# [DATASET RECORDS]
• • • • •
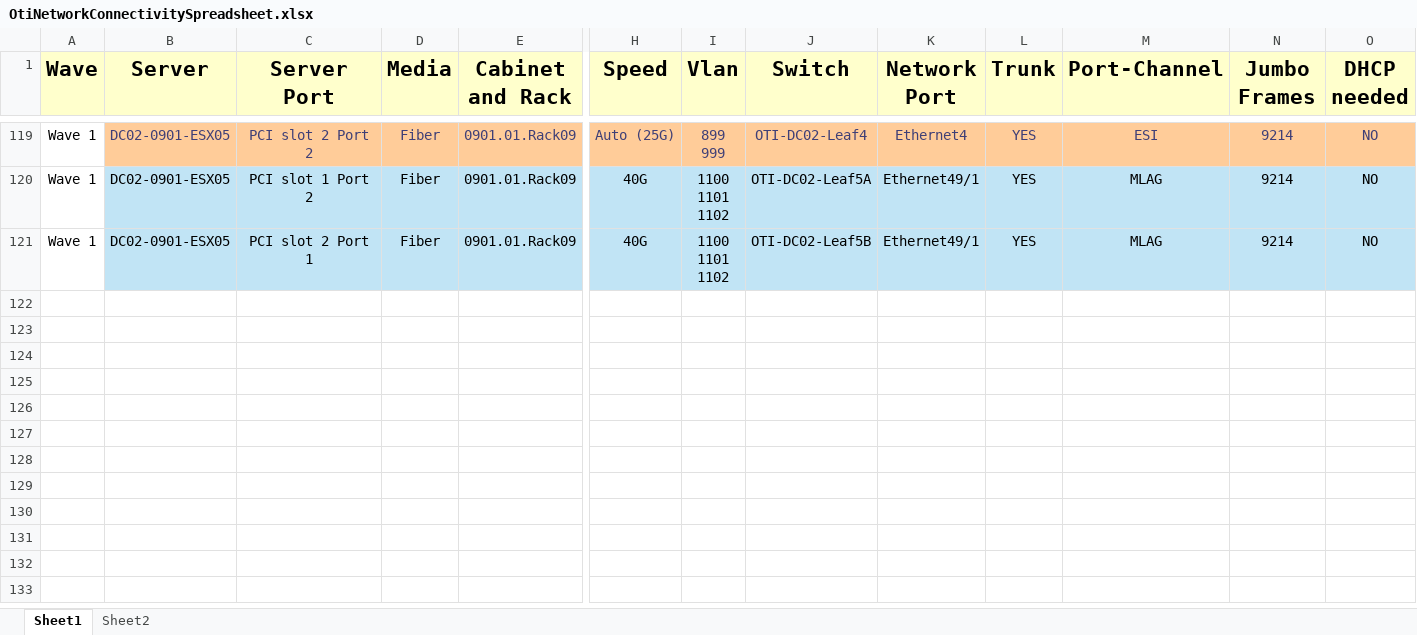
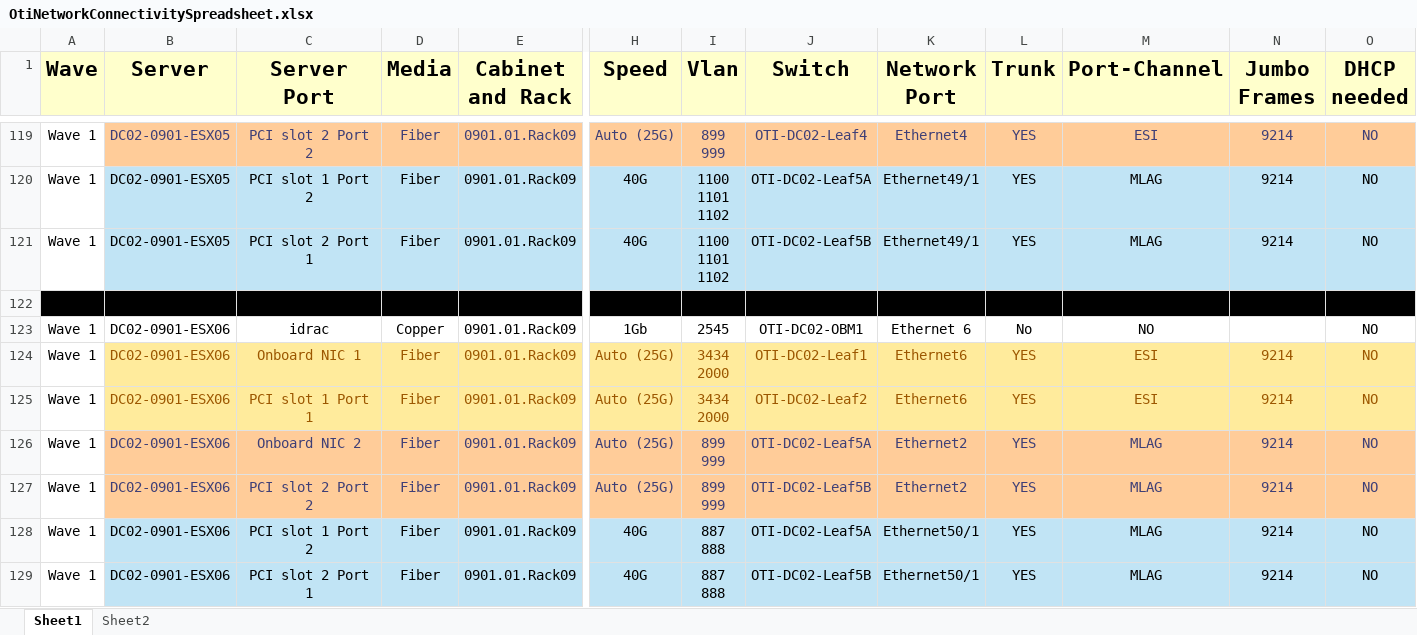
Before and after one commit to jrecchia1029/ACT-AVD-Demo, an Excel workbook: OtiNetworkConnectivitySpreadsheet.xlsx, sheet Sheet1, drawn as a sheet; only a part is shown, gaps mark what is left out; values as stored, in another font and other column widths than the file's, no borders; charts and pictures not drawn; rows hold the shown columns only; ↵ is a line break in a cell; the diff names each change by its address in the sheet, - before the commit and + after, or states it on an @@ line.

```diff
--- a/OtiNetworkConnectivitySpreadsheet.xlsx (sheet Sheet1)
+++ b/OtiNetworkConnectivitySpreadsheet.xlsx (sheet Sheet1)
+row 122: (empty)
+row 123: Wave 1 | DC02-0901-ESX06 | idrac | Copper | 0901.01.Rack09 | 1Gb | 2545 | OTI-DC02-OBM1 | Ethernet 6 | No | NO |  | NO
+row 124: Wave 1 | DC02-0901-ESX06 | Onboard NIC 1 | Fiber | 0901.01.Rack09 | Auto (25G) | 3434 ↵ 2000 | OTI-DC02-Leaf1 | Ethernet6 | YES | ESI | 9214 | NO
+row 125: Wave 1 | DC02-0901-ESX06 | PCI slot 1 Port 1 | Fiber | 0901.01.Rack09 | Auto (25G) | 3434 ↵ 2000 | OTI-DC02-Leaf2 | Ethernet6 | YES | ESI | 9214 | NO
+row 126: Wave 1 | DC02-0901-ESX06 | Onboard NIC 2 | Fiber | 0901.01.Rack09 | Auto (25G) | 899 ↵ 999 | OTI-DC02-Leaf5A | Ethernet2 | YES | MLAG | 9214 | NO
+row 127: Wave 1 | DC02-0901-ESX06 | PCI slot 2 Port 2 | Fiber | 0901.01.Rack09 | Auto (25G) | 899 ↵ 999 | OTI-DC02-Leaf5B | Ethernet2 | YES | MLAG | 9214 | NO
+row 128: Wave 1 | DC02-0901-ESX06 | PCI slot 1 Port 2 | Fiber | 0901.01.Rack09 | 40G | 887 ↵ 888 | OTI-DC02-Leaf5A | Ethernet50/1 | YES | MLAG | 9214 | NO
+row 129: Wave 1 | DC02-0901-ESX06 | PCI slot 2 Port 1 | Fiber | 0901.01.Rack09 | 40G | 887 ↵ 888 | OTI-DC02-Leaf5B | Ethernet50/1 | YES | MLAG | 9214 | NO
```
Also changed, not shown: sheet Sheet2, 21 other files.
• • • • •
# [EXERCISE OBJECTIVE]
Images do not belong in the copy; reproduce all other parts of the records above verbatim.

# [WRITTEN RESPONSE]
Before and after one commit to jrecchia1029/ACT-AVD-Demo, an Excel workbook: OtiNetworkConnectivitySpreadsheet.xlsx, sheet Sheet1, drawn as a sheet; only a part is shown, gaps mark what is left out; values as stored, in another font and other column widths than the file's, no borders; charts and pictures not drawn; rows hold the shown columns only; ↵ is a line break in a cell; the diff names each change by its address in the sheet, - before the commit and + after, or states it on an @@ line.

```diff
--- a/OtiNetworkConnectivitySpreadsheet.xlsx (sheet Sheet1)
+++ b/OtiNetworkConnectivitySpreadsheet.xlsx (sheet Sheet1)
+row 122: (empty)
+row 123: Wave 1 | DC02-0901-ESX06 | idrac | Copper | 0901.01.Rack09 | 1Gb | 2545 | OTI-DC02-OBM1 | Ethernet 6 | No | NO |  | NO
+row 124: Wave 1 | DC02-0901-ESX06 | Onboard NIC 1 | Fiber | 0901.01.Rack09 | Auto (25G) | 3434 ↵ 2000 | OTI-DC02-Leaf1 | Ethernet6 | YES | ESI | 9214 | NO
+row 125: Wave 1 | DC02-0901-ESX06 | PCI slot 1 Port 1 | Fiber | 0901.01.Rack09 | Auto (25G) | 3434 ↵ 2000 | OTI-DC02-Leaf2 | Ethernet6 | YES | ESI | 9214 | NO
+row 126: Wave 1 | DC02-0901-ESX06 | Onboard NIC 2 | Fiber | 0901.01.Rack09 | Auto (25G) | 899 ↵ 999 | OTI-DC02-Leaf5A | Ethernet2 | YES | MLAG | 9214 | NO
+row 127: Wave 1 | DC02-0901-ESX06 | PCI slot 2 Port 2 | Fiber | 0901.01.Rack09 | Auto (25G) | 899 ↵ 999 | OTI-DC02-Leaf5B | Ethernet2 | YES | MLAG | 9214 | NO
+row 128: Wave 1 | DC02-0901-ESX06 | PCI slot 1 Port 2 | Fiber | 0901.01.Rack09 | 40G | 887 ↵ 888 | OTI-DC02-Leaf5A | Ethernet50/1 | YES | MLAG | 9214 | NO
+row 129: Wave 1 | DC02-0901-ESX06 | PCI slot 2 Port 1 | Fiber | 0901.01.Rack09 | 40G | 887 ↵ 888 | OTI-DC02-Leaf5B | Ethernet50/1 | YES | MLAG | 9214 | NO
```
Also changed, not shown: sheet Sheet2, 21 other files.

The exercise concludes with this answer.